Work out how many lines in the listing below include the word "tidied"; answer with the number alone.

Provided data:
........
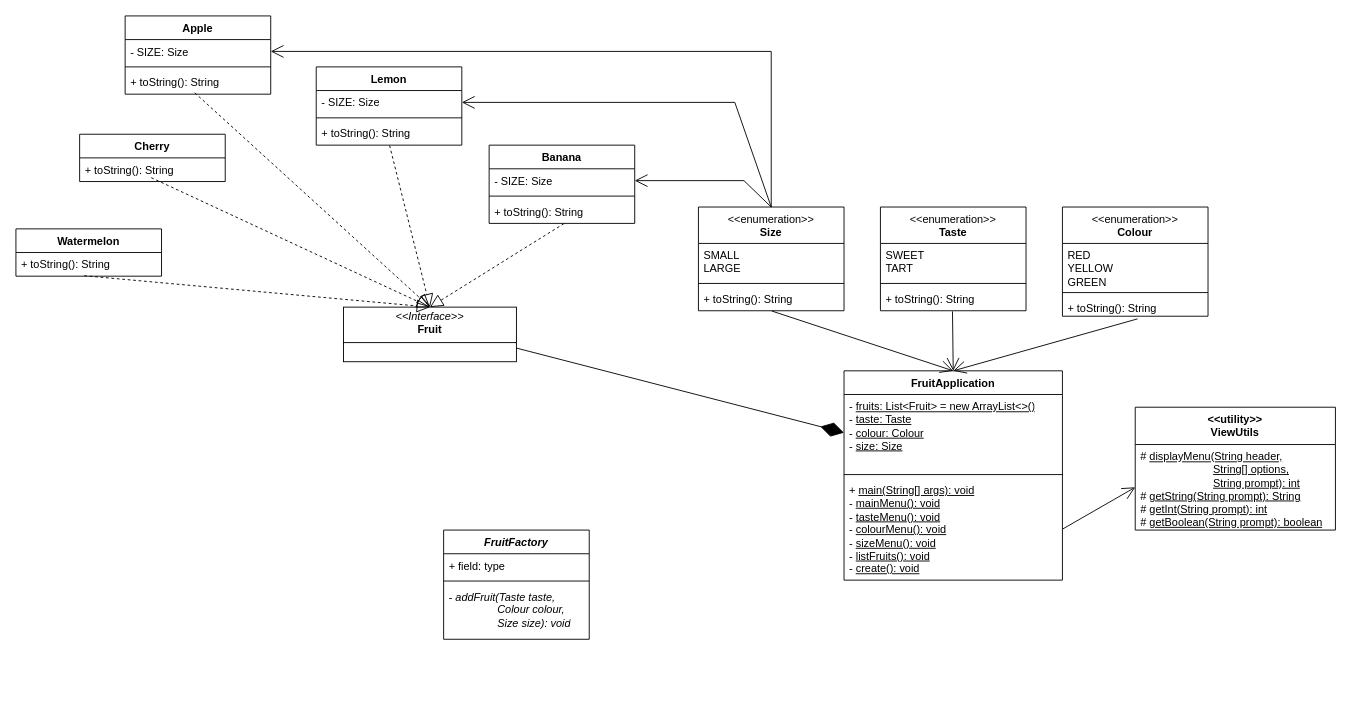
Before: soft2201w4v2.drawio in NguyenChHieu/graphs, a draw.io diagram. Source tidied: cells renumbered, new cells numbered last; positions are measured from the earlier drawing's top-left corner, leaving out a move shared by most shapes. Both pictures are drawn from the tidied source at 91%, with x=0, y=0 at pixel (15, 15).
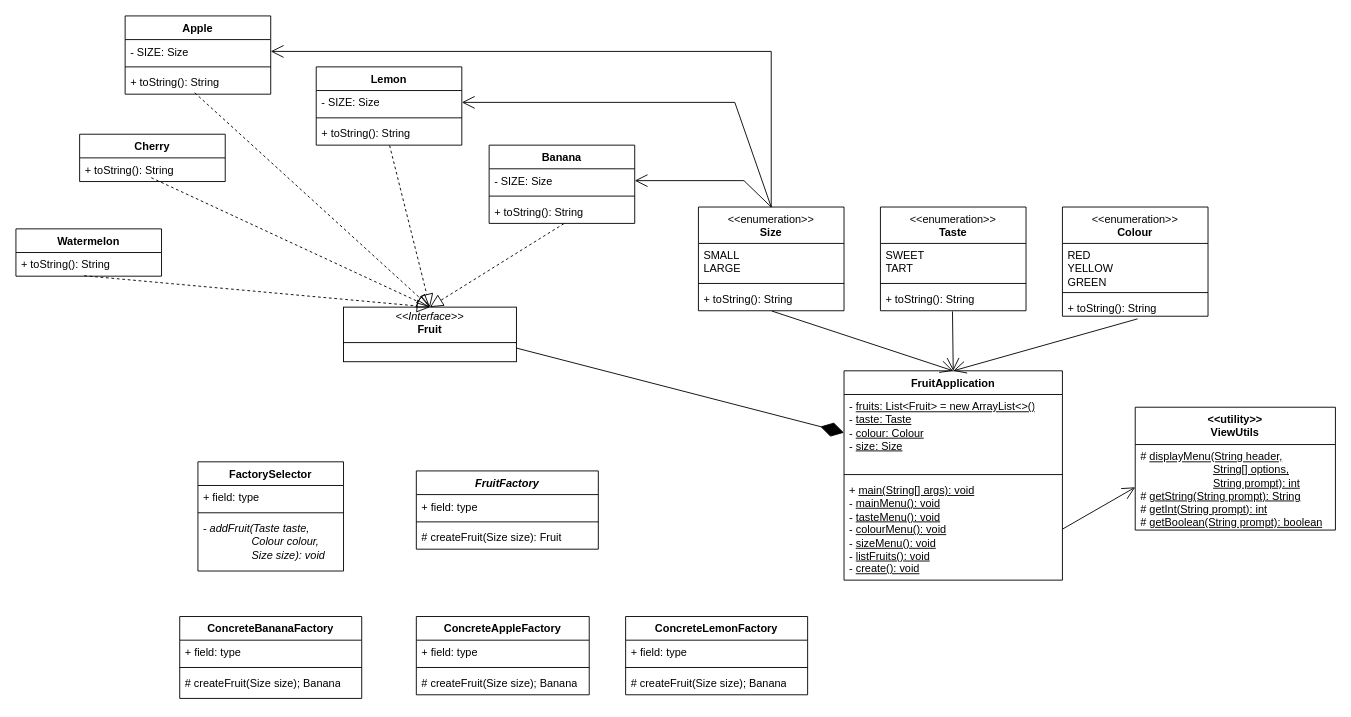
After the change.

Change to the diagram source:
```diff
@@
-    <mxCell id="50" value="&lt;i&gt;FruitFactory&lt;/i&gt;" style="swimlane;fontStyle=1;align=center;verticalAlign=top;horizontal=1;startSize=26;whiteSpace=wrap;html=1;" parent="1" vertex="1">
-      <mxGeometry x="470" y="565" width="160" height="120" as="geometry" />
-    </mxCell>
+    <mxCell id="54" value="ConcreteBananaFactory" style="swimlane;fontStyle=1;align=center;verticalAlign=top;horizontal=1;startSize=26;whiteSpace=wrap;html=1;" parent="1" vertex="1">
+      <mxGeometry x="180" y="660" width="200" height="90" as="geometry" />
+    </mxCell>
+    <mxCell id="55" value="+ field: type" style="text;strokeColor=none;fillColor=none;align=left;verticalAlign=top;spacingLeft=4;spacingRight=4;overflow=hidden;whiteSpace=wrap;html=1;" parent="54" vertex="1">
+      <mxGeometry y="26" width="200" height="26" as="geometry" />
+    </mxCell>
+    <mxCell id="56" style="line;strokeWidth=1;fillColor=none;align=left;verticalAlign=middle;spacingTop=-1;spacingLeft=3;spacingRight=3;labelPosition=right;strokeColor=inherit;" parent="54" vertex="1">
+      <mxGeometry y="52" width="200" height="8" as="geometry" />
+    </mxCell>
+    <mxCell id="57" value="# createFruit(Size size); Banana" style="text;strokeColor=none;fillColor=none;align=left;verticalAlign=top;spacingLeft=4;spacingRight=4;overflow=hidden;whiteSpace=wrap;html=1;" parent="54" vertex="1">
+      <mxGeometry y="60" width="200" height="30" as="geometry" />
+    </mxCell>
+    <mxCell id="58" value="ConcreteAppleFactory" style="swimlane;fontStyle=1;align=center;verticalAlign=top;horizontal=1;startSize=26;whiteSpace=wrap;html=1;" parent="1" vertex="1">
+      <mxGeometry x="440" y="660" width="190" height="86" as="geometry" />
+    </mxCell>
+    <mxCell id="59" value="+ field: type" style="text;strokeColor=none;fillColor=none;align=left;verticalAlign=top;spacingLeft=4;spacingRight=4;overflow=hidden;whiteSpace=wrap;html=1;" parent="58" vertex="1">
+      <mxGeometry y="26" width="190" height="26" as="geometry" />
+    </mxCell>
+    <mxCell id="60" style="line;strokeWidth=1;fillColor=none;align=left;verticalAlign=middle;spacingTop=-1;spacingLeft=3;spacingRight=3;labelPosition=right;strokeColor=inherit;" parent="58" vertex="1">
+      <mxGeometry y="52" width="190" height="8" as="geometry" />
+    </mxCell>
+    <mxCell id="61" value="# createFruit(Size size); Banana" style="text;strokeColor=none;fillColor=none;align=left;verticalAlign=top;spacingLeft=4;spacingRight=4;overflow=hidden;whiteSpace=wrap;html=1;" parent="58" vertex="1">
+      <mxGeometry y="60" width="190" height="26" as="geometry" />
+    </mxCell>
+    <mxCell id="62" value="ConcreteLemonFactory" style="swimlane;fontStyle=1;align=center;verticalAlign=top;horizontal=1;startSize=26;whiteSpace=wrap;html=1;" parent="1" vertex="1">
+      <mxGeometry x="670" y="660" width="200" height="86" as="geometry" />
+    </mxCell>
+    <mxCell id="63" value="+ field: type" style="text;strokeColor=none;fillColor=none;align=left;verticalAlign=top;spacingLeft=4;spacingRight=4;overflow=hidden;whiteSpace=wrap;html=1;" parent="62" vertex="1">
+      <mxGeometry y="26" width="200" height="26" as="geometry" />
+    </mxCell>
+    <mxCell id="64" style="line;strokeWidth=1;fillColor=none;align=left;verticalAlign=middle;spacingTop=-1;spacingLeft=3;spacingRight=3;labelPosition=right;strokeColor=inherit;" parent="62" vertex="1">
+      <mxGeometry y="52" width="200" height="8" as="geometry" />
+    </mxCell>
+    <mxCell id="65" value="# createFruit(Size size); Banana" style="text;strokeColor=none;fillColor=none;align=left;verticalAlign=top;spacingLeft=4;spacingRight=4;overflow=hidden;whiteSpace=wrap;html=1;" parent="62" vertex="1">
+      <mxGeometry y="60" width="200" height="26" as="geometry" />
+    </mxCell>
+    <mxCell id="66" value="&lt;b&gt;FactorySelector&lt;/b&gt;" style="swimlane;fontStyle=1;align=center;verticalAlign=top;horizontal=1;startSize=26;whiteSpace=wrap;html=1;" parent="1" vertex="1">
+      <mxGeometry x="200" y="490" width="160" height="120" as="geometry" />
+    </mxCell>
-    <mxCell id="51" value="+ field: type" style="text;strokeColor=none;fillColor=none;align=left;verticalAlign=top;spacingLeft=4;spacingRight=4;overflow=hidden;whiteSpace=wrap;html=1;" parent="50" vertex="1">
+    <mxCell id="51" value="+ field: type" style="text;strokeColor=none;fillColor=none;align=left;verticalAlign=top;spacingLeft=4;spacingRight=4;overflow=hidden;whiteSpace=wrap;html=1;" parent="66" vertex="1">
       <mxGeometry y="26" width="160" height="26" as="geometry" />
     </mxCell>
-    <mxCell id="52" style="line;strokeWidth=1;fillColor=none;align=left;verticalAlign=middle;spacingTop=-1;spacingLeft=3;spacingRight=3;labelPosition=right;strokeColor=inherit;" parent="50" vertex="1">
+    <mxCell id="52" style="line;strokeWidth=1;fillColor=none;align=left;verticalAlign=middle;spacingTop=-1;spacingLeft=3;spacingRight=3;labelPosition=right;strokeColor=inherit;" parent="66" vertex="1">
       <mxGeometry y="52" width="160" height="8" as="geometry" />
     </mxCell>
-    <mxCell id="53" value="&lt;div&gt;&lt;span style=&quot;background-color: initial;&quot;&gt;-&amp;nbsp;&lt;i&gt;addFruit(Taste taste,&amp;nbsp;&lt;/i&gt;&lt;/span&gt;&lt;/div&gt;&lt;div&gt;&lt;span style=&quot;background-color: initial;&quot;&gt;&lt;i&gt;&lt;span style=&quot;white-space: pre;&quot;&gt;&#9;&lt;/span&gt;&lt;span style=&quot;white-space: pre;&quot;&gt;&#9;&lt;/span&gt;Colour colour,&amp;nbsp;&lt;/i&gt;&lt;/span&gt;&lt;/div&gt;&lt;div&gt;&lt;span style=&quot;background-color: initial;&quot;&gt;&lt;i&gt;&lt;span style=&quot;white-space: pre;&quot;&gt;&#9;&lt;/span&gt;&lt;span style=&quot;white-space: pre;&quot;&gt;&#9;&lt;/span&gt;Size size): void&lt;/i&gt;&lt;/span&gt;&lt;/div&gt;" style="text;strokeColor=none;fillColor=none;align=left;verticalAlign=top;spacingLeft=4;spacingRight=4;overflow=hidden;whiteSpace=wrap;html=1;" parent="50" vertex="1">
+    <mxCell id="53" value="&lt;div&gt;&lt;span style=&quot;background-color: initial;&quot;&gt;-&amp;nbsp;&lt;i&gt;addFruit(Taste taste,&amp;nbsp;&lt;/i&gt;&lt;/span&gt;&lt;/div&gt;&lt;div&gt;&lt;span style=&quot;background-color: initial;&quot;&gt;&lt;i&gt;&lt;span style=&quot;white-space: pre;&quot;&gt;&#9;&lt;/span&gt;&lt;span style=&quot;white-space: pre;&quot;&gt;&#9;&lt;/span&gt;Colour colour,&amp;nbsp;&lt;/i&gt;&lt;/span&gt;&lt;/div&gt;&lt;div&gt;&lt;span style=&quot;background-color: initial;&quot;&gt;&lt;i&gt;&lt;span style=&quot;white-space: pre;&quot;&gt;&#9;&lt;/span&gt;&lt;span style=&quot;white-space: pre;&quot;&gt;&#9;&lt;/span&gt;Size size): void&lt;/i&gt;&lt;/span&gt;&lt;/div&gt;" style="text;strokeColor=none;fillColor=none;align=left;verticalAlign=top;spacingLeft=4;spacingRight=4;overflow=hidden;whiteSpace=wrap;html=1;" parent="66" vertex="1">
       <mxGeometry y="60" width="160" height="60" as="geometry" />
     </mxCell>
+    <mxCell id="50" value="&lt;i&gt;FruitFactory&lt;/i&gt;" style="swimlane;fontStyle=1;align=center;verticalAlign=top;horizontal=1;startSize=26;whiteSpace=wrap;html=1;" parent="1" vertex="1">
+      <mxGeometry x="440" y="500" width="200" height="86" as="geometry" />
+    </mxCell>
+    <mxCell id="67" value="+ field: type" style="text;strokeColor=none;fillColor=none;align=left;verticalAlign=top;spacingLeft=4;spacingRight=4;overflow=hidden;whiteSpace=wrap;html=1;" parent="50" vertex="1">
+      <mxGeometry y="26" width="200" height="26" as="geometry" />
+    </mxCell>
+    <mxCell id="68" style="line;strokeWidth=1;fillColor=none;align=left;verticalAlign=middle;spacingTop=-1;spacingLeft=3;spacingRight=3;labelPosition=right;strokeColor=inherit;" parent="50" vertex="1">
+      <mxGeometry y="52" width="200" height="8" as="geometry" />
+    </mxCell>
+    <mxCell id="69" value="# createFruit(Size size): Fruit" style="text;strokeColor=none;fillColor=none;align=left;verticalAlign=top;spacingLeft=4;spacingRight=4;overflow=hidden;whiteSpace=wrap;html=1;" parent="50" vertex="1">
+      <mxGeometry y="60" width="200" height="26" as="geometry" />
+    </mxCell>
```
........
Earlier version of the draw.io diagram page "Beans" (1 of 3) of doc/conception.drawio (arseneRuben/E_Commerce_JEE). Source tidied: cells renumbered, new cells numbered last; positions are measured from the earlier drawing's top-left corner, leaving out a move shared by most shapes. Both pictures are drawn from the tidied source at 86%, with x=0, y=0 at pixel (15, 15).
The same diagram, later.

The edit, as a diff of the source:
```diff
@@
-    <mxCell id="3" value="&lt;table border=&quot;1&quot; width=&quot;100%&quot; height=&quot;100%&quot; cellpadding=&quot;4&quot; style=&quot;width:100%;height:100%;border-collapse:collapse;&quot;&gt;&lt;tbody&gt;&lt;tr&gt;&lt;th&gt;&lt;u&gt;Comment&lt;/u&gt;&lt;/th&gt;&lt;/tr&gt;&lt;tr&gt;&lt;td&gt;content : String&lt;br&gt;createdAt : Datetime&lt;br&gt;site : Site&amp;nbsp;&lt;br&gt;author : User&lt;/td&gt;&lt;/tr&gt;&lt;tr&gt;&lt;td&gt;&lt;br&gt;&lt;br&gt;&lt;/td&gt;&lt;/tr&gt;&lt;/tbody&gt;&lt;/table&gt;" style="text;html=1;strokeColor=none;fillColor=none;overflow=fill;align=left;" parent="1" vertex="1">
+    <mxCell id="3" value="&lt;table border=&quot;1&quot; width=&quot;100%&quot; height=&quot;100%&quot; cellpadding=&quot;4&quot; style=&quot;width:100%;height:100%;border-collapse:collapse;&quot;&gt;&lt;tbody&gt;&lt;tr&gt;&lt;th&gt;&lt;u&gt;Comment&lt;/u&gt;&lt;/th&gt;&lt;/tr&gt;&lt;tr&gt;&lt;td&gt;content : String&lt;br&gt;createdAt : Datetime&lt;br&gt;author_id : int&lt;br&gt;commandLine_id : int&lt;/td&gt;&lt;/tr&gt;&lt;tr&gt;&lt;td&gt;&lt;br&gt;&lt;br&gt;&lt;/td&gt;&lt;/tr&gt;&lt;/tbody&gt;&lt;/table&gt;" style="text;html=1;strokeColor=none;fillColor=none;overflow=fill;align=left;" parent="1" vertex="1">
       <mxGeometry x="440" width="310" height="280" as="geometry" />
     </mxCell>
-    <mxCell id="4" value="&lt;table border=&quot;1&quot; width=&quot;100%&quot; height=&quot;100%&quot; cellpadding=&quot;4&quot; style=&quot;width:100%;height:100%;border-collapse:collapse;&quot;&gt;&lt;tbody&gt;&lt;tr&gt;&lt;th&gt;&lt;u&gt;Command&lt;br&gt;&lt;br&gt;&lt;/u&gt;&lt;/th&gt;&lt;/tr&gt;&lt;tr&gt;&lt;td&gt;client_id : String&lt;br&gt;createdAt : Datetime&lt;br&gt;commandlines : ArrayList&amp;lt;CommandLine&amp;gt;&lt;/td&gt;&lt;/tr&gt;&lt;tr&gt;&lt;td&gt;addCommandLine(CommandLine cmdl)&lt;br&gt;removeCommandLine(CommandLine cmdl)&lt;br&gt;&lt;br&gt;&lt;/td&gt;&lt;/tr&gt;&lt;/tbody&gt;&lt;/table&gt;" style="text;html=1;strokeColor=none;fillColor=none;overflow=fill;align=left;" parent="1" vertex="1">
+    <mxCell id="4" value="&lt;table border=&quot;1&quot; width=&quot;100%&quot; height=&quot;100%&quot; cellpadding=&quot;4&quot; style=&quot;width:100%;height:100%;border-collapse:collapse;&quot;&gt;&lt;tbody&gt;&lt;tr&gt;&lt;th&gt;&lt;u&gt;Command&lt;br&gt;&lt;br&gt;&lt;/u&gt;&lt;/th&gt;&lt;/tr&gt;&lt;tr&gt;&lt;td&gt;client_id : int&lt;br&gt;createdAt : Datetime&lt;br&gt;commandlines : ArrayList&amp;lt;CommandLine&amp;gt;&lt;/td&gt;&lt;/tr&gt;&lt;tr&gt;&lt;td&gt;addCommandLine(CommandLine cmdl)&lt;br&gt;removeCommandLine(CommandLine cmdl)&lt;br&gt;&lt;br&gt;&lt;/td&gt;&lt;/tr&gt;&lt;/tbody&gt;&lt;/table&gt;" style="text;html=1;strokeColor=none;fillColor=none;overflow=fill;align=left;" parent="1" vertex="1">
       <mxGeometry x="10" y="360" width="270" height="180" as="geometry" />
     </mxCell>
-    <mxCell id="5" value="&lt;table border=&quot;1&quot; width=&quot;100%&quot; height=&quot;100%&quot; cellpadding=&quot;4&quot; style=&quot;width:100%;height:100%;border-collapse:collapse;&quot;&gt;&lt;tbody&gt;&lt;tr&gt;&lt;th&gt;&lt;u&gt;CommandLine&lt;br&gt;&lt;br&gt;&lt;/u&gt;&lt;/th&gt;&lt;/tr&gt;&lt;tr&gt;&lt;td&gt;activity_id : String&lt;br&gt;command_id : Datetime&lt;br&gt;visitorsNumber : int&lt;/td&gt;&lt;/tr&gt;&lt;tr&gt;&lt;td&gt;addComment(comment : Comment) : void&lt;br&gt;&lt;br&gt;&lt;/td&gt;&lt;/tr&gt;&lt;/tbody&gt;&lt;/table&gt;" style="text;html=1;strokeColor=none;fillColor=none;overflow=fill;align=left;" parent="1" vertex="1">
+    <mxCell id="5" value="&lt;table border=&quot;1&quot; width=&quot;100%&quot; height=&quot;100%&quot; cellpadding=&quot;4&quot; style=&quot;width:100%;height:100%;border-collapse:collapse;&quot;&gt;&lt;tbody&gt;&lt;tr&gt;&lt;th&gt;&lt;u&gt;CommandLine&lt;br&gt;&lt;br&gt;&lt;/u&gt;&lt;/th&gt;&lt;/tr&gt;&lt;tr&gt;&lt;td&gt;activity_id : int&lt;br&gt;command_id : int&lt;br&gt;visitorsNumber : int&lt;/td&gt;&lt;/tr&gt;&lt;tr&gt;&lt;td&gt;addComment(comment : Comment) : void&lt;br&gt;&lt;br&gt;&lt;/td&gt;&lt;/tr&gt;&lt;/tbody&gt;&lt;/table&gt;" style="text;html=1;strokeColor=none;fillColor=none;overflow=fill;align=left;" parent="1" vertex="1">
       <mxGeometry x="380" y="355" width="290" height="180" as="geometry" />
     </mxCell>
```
........
Finished exercise: 2